(EXTRACTED INFORMATION)

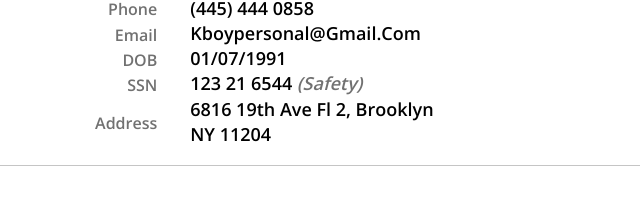
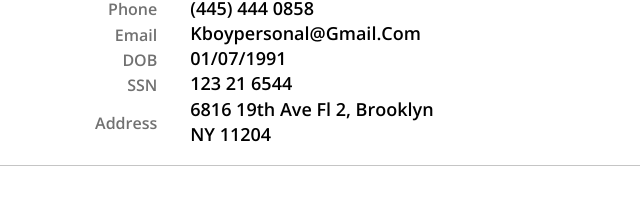
Before and after one commit to sureface/general-info, a plain HTML site: page index.html in a window 1280 px wide. Shown: the part 447-666 px from the top of the page, 235-875 px from the left. Drawn offline with Linux system fonts and the light colour scheme.

Commit message:
bug fixed

```diff
--- a/index.html
+++ b/index.html
@@ -170,7 +170,7 @@
                                 <p>SSN</p>
                             </div>
                             <div class="driverFullDetails_item-text_right">
-                                <p>123 21 6544 <span class="driverFullDetails_item-subtext">(Safety)</span></p>
+                                <p>123 21 6544 </p>
                             </div>
                         </div>
                         <div class="driverFullDetails_item-body">
```
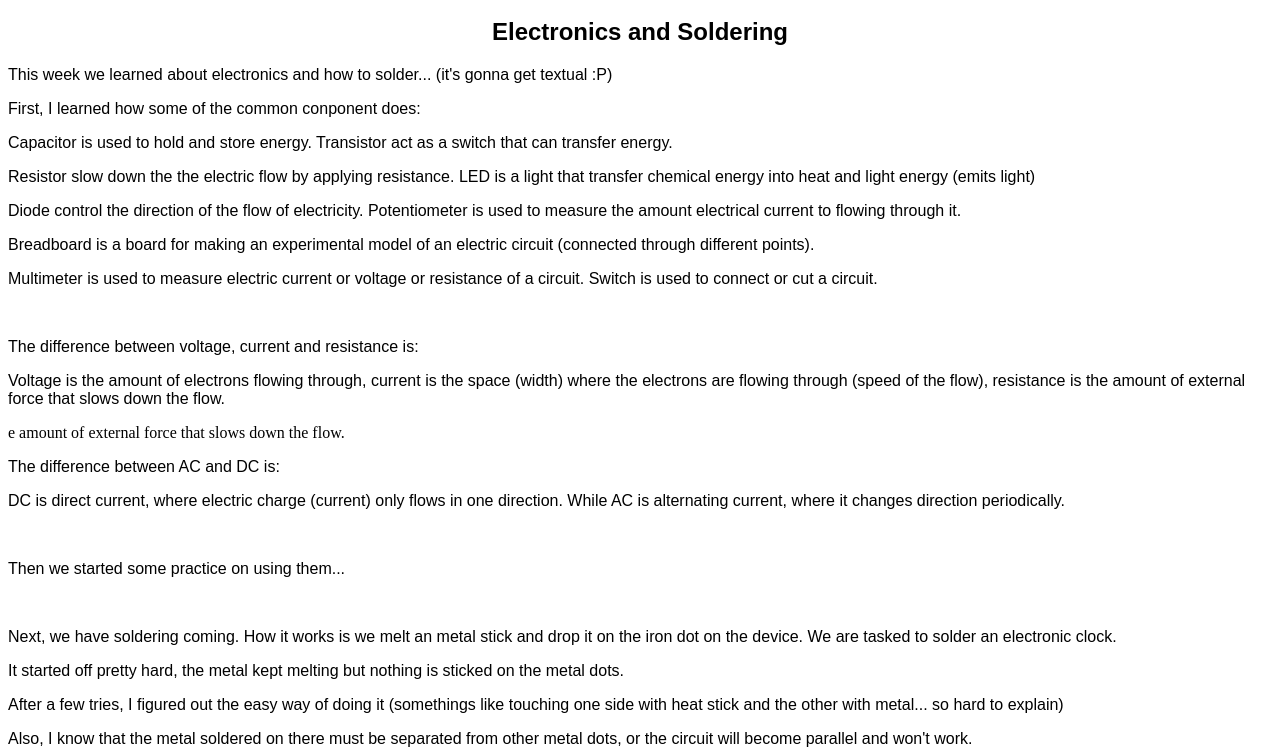
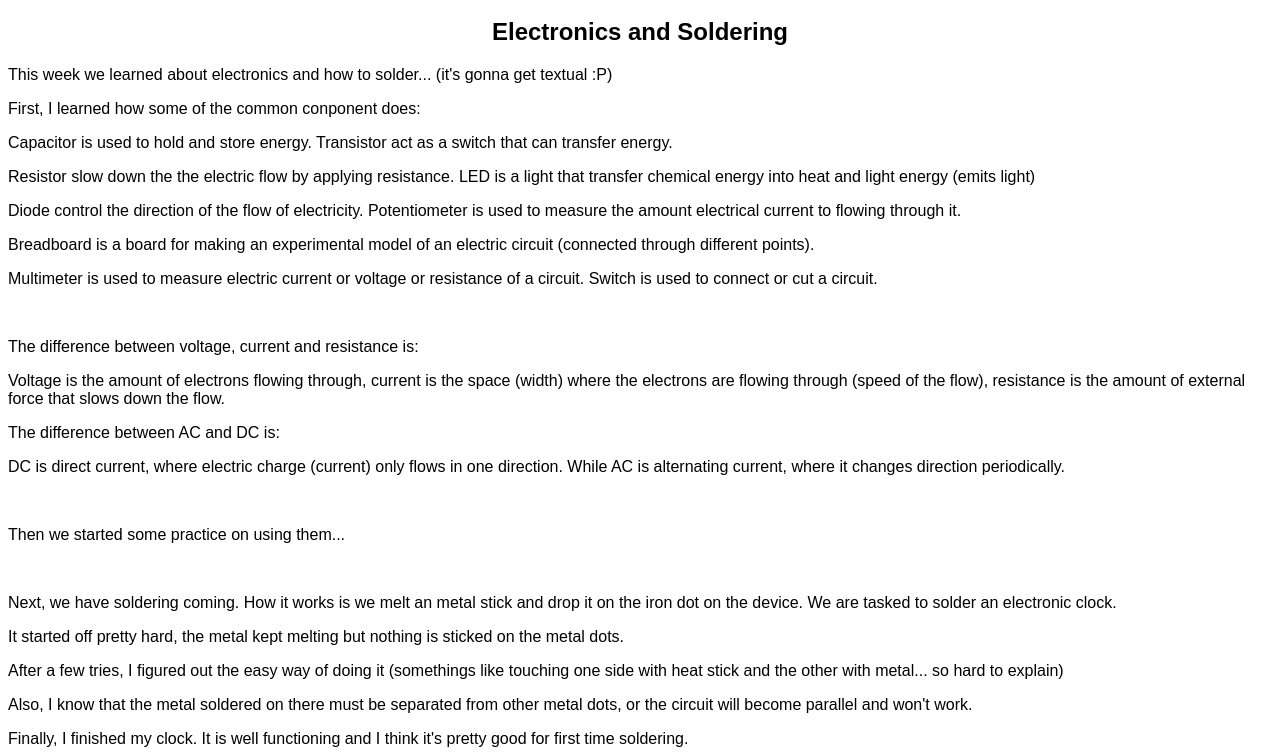
Before and after one commit to wrafab/Cheukh, a plain HTML site: page week7.html in a window 1280 px wide. Shown: the part 48-800 px from the top of the page. Drawn offline with Linux system fonts and the light colour scheme.

Commit message:
Update week7.html

```diff
--- a/week7.html
+++ b/week7.html
@@ -17,7 +17,7 @@
   <p> Multimeter is used to measure electric current or voltage or resistance of a circuit. Switch is used to connect or cut a circuit. </p>
   <br>
   <p> The difference between voltage, current and resistance is: </p>
-  <p> Voltage is the amount of electrons flowing through, current is the space (width) where the electrons are flowing through (speed of the flow), resistance is the amount of external force that slows down the flow. </p>e amount of external force that slows down the flow. </p>
+  <p> Voltage is the amount of electrons flowing through, current is the space (width) where the electrons are flowing through (speed of the flow), resistance is the amount of external force that slows down the flow. </p>
 <p> The difference between AC and DC is: </p>
 <p> DC is direct current, where electric charge (current) only flows in one direction. While AC is alternating current, where it changes direction periodically. </p>
 <br>
```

(End EXTRACTED INFORMATION)

● TASK DESCRIPTION
Lines in the data that hold "page" must be located and copied.

● TASK RESPONSE
Before and after one commit to sureface/general-info, a plain HTML site: page index.html in a window 1280 px wide. Shown: the part 447-666 px from the top of the page, 235-875 px from the left. Drawn offline with Linux system fonts and the light colour scheme.
Before and after one commit to wrafab/Cheukh, a plain HTML site: page week7.html in a window 1280 px wide. Shown: the part 48-800 px from the top of the page. Drawn offline with Linux system fonts and the light colour scheme.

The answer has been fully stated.